The lines to repeat run from the one containing "Before and after one commit to eduardocorreialira/CV, a" through the last line of the records below; repeat them exactly and give nothing more.

Data for this exercise below:

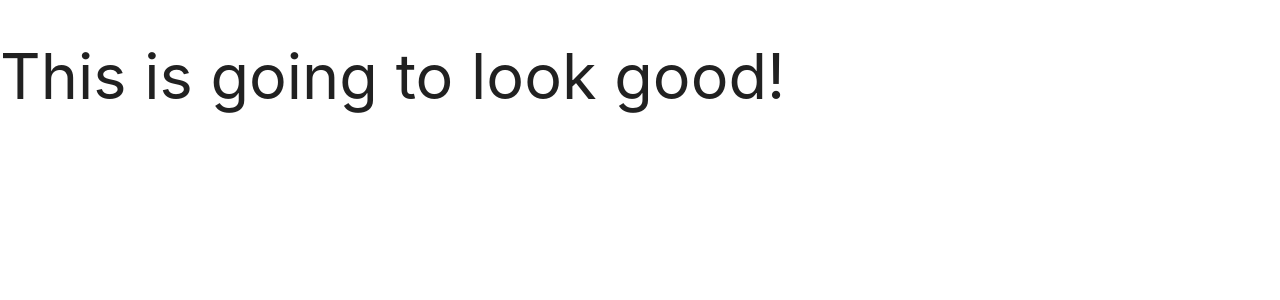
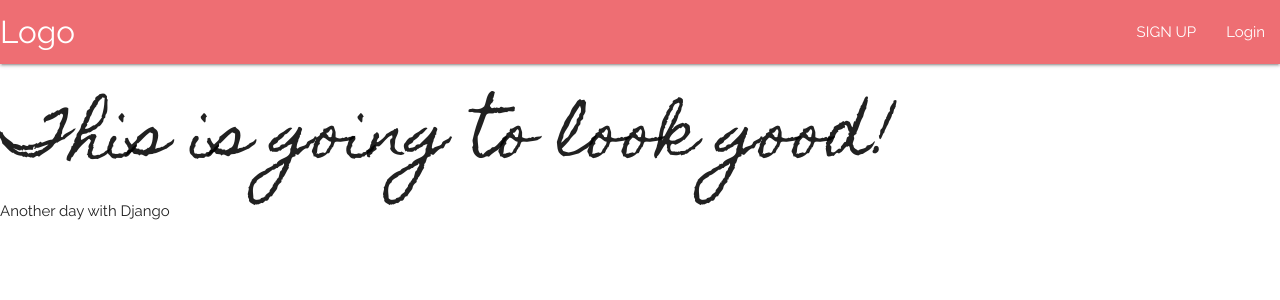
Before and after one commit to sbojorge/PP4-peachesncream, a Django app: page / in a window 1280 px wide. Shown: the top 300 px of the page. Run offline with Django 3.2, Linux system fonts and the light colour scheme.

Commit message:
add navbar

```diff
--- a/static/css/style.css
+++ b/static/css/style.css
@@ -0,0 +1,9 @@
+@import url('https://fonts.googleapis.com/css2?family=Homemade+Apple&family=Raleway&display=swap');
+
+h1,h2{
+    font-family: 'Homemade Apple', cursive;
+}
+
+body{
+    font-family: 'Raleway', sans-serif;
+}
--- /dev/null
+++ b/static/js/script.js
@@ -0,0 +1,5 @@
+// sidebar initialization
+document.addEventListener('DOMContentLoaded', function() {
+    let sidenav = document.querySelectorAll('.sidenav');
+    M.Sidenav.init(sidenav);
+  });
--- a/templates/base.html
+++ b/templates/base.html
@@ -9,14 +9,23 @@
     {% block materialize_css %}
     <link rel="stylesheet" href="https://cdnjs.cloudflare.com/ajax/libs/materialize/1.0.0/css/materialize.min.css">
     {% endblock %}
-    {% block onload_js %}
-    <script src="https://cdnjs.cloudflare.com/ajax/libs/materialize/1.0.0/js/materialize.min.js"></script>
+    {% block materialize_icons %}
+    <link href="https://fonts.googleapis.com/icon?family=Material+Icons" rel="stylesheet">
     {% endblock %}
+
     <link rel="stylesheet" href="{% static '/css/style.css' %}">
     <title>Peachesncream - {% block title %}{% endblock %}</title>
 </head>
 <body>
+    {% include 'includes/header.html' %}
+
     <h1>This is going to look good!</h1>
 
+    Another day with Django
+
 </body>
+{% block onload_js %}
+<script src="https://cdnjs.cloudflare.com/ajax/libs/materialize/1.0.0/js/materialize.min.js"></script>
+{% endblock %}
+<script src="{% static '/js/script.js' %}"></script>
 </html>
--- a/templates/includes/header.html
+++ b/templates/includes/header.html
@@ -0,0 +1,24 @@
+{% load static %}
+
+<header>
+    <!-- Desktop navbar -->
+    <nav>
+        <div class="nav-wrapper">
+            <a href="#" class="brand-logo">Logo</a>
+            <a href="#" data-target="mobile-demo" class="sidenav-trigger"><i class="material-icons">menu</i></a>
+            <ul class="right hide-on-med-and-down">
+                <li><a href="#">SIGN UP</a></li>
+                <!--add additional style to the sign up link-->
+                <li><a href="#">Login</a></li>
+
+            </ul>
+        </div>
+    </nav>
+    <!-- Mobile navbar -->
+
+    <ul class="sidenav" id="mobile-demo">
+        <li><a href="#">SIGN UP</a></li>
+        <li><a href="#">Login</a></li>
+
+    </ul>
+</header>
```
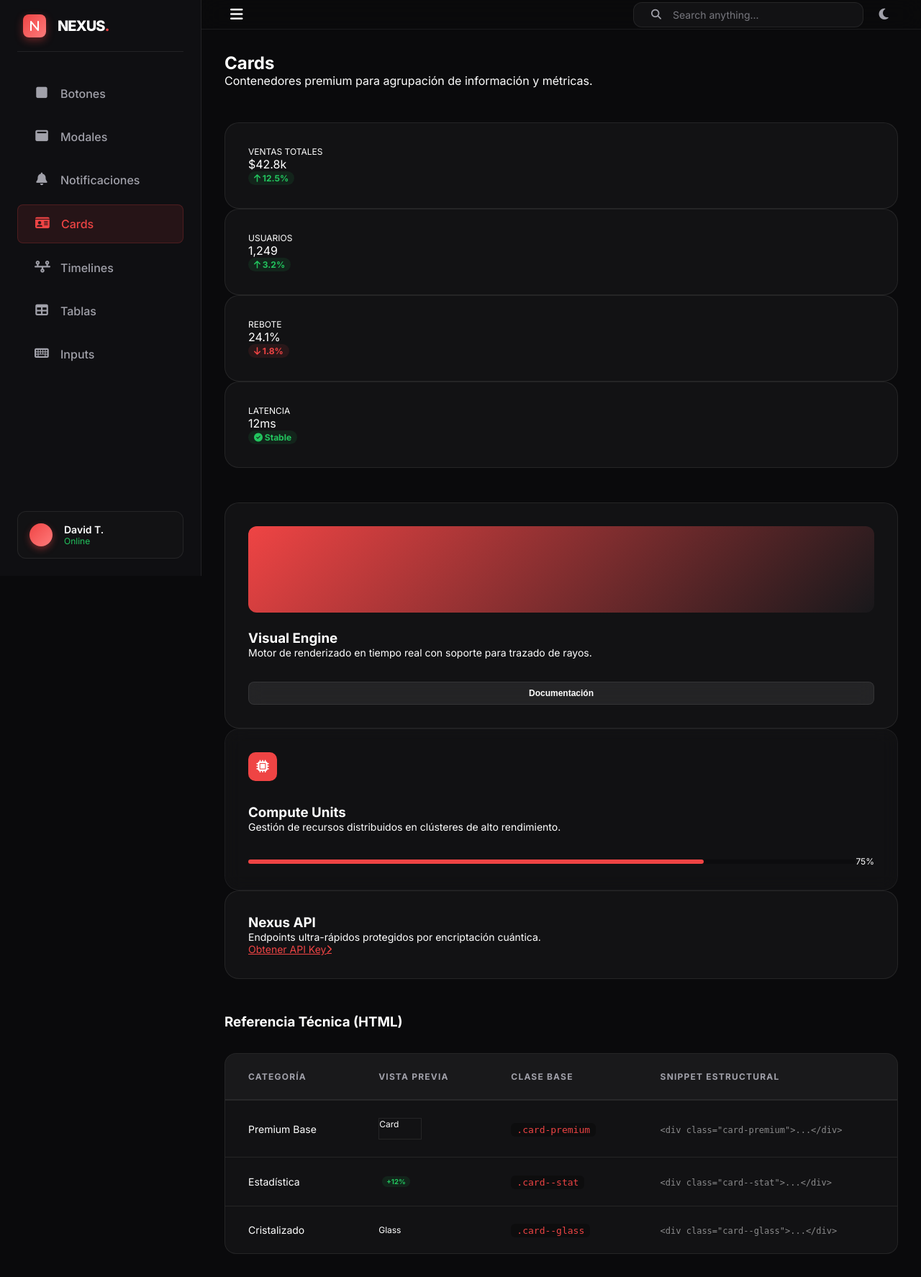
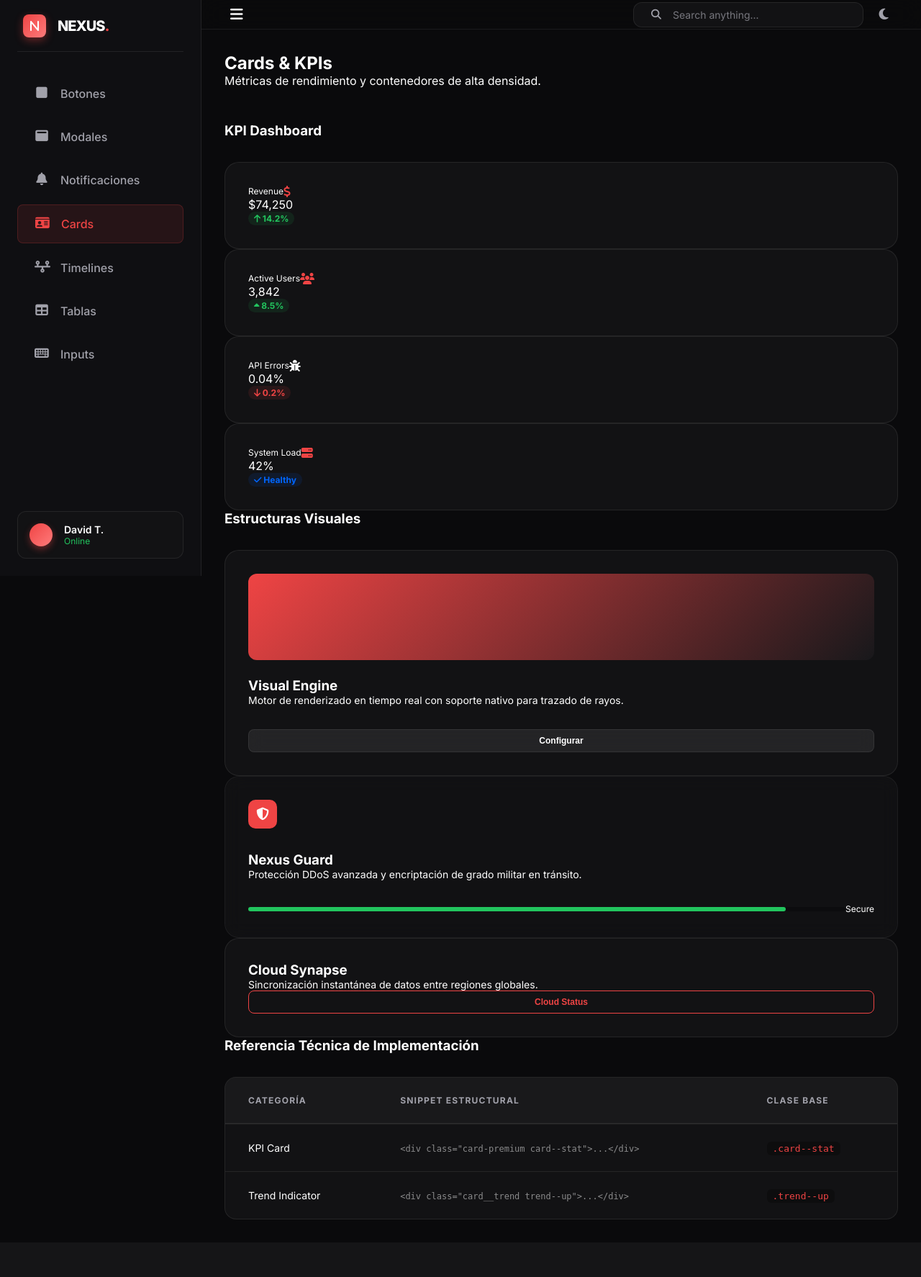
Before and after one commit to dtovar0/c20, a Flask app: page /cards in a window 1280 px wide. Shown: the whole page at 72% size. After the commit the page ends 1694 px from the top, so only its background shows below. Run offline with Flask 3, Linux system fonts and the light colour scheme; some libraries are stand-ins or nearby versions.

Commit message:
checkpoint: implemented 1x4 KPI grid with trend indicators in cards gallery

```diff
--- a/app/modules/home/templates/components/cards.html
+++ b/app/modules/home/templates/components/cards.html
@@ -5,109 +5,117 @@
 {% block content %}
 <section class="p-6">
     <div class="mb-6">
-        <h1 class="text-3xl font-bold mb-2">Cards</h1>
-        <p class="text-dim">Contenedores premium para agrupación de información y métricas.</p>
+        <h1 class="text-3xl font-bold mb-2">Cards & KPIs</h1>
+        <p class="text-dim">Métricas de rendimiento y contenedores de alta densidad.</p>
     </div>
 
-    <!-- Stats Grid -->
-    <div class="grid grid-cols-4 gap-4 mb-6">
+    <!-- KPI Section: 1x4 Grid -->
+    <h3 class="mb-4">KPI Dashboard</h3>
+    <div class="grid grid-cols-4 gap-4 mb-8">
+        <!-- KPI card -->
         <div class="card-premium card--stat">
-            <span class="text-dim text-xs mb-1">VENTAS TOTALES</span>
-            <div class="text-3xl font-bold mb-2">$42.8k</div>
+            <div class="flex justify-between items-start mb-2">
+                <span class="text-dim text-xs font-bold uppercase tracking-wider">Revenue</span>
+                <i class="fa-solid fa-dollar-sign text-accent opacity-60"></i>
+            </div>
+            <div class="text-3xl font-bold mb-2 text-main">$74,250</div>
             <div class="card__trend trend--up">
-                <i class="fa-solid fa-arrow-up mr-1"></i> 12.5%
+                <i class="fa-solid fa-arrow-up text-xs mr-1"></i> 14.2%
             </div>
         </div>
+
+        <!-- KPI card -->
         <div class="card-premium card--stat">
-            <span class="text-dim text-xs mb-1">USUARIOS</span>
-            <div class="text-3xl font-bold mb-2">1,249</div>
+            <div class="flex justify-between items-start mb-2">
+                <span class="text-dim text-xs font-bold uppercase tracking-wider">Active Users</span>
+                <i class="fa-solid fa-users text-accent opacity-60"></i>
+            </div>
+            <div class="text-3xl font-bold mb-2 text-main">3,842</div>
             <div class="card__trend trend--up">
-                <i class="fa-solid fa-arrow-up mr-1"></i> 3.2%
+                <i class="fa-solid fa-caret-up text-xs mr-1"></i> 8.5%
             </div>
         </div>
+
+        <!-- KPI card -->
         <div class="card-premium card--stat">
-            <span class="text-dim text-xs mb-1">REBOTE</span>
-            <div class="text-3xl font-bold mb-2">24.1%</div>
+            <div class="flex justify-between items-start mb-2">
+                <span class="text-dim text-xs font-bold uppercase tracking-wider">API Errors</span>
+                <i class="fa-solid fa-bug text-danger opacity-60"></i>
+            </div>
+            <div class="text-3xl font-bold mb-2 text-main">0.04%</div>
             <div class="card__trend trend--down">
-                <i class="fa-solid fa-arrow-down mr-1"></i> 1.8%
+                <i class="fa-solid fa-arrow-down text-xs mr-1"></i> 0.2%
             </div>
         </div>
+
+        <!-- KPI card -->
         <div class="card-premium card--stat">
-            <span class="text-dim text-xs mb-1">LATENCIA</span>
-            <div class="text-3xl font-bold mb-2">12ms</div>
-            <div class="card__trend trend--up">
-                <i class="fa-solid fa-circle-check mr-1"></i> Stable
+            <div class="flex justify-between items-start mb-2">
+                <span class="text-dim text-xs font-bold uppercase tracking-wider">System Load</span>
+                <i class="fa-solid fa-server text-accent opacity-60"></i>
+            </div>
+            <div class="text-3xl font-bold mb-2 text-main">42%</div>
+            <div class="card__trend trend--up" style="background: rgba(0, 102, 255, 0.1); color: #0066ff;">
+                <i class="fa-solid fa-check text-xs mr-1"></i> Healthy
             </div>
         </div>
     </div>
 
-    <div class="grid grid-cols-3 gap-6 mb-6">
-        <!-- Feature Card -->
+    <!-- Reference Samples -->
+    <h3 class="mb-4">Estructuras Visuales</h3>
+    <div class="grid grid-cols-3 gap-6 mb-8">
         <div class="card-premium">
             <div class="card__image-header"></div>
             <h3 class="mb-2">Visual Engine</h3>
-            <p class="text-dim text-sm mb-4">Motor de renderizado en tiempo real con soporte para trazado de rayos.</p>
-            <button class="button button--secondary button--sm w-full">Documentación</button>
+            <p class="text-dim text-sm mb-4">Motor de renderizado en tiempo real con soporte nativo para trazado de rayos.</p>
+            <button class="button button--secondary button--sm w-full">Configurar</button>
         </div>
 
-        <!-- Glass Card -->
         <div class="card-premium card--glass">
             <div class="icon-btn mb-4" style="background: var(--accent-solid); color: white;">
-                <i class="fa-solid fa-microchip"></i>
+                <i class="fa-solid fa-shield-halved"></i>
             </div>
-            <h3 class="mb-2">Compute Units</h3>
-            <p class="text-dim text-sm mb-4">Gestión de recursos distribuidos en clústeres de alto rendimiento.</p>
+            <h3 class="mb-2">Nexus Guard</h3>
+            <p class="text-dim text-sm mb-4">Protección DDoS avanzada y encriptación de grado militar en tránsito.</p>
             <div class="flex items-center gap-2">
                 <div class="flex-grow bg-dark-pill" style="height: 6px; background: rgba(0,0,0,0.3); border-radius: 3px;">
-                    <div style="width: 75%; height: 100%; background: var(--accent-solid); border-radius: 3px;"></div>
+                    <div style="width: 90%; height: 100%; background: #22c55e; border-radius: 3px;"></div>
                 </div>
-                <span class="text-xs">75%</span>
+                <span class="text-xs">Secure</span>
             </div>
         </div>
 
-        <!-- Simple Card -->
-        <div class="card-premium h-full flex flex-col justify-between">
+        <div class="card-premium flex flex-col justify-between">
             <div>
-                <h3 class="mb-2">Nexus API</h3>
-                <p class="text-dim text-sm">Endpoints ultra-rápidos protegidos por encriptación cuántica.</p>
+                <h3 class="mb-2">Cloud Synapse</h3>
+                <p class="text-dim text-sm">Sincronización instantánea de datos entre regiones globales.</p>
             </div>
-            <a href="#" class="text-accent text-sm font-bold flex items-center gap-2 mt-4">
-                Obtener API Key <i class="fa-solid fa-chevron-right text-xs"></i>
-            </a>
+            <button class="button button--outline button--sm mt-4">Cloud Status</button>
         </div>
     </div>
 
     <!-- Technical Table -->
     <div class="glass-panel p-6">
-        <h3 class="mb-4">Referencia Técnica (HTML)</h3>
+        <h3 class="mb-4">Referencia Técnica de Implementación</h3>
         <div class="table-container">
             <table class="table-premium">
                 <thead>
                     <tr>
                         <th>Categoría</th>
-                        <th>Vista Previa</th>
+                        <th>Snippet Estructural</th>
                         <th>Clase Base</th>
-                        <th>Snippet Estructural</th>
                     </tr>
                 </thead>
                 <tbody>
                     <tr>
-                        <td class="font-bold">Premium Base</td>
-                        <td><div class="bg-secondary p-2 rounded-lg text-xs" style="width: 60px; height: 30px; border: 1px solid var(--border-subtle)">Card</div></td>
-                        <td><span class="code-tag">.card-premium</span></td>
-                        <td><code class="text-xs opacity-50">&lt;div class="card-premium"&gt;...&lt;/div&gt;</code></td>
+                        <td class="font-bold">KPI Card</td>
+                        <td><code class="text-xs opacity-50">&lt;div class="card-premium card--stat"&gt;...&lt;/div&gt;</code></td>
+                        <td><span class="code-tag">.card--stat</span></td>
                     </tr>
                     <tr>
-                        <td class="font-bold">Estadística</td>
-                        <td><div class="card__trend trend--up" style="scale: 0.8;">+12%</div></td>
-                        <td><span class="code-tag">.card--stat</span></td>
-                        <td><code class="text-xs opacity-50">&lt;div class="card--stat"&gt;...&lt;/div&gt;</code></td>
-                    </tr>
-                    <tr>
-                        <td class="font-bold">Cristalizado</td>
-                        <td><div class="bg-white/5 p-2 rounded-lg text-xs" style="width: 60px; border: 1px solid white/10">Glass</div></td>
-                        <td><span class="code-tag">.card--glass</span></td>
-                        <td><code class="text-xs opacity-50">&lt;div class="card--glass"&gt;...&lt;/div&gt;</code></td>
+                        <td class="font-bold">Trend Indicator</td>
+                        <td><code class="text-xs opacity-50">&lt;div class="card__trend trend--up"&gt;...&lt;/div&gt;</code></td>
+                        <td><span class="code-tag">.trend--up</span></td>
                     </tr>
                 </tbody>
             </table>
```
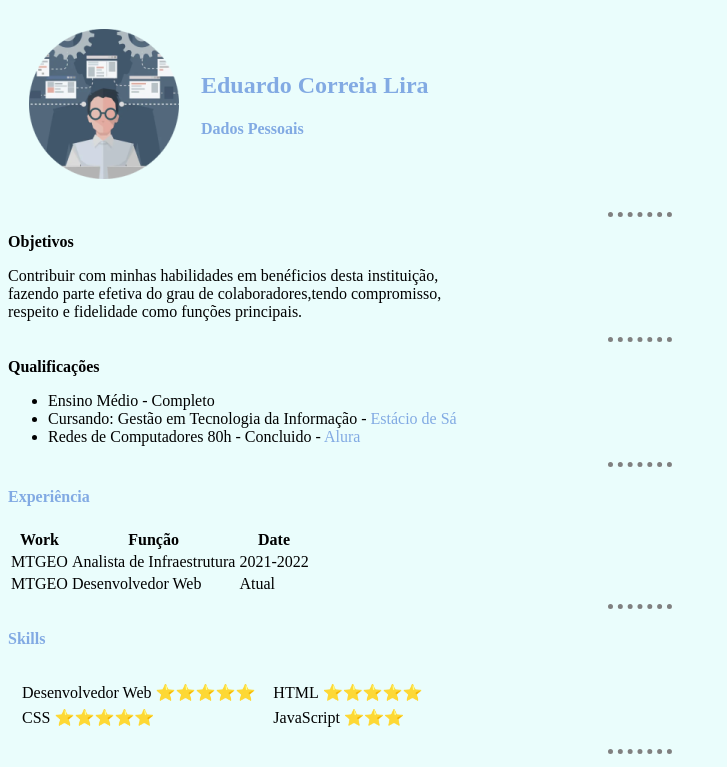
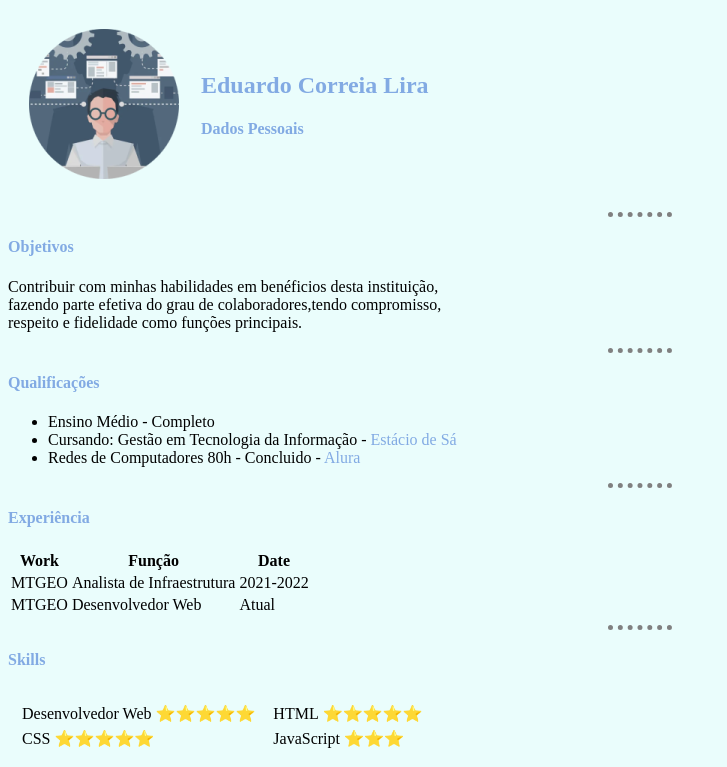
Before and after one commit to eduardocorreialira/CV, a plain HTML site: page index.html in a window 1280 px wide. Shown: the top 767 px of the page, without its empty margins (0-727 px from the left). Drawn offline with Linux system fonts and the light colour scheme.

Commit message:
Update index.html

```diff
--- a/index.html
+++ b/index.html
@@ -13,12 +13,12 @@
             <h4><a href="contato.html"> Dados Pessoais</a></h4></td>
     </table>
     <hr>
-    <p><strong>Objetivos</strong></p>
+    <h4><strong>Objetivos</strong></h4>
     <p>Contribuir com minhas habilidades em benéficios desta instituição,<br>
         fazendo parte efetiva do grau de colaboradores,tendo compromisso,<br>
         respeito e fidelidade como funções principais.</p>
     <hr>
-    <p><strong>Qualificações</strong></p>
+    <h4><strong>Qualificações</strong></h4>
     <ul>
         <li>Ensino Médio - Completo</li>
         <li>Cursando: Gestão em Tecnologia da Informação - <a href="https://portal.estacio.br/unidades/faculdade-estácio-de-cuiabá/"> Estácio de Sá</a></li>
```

End of Data for this exercise.

__Result__
Before and after one commit to eduardocorreialira/CV, a plain HTML site: page index.html in a window 1280 px wide. Shown: the top 767 px of the page, without its empty margins (0-727 px from the left). Drawn offline with Linux system fonts and the light colour scheme.

Commit message:
Update index.html

```diff
--- a/index.html
+++ b/index.html
@@ -13,12 +13,12 @@
             <h4><a href="contato.html"> Dados Pessoais</a></h4></td>
     </table>
     <hr>
-    <p><strong>Objetivos</strong></p>
+    <h4><strong>Objetivos</strong></h4>
     <p>Contribuir com minhas habilidades em benéficios desta instituição,<br>
         fazendo parte efetiva do grau de colaboradores,tendo compromisso,<br>
         respeito e fidelidade como funções principais.</p>
     <hr>
-    <p><strong>Qualificações</strong></p>
+    <h4><strong>Qualificações</strong></h4>
     <ul>
         <li>Ensino Médio - Completo</li>
         <li>Cursando: Gestão em Tecnologia da Informação - <a href="https://portal.estacio.br/unidades/faculdade-estácio-de-cuiabá/"> Estácio de Sá</a></li>
```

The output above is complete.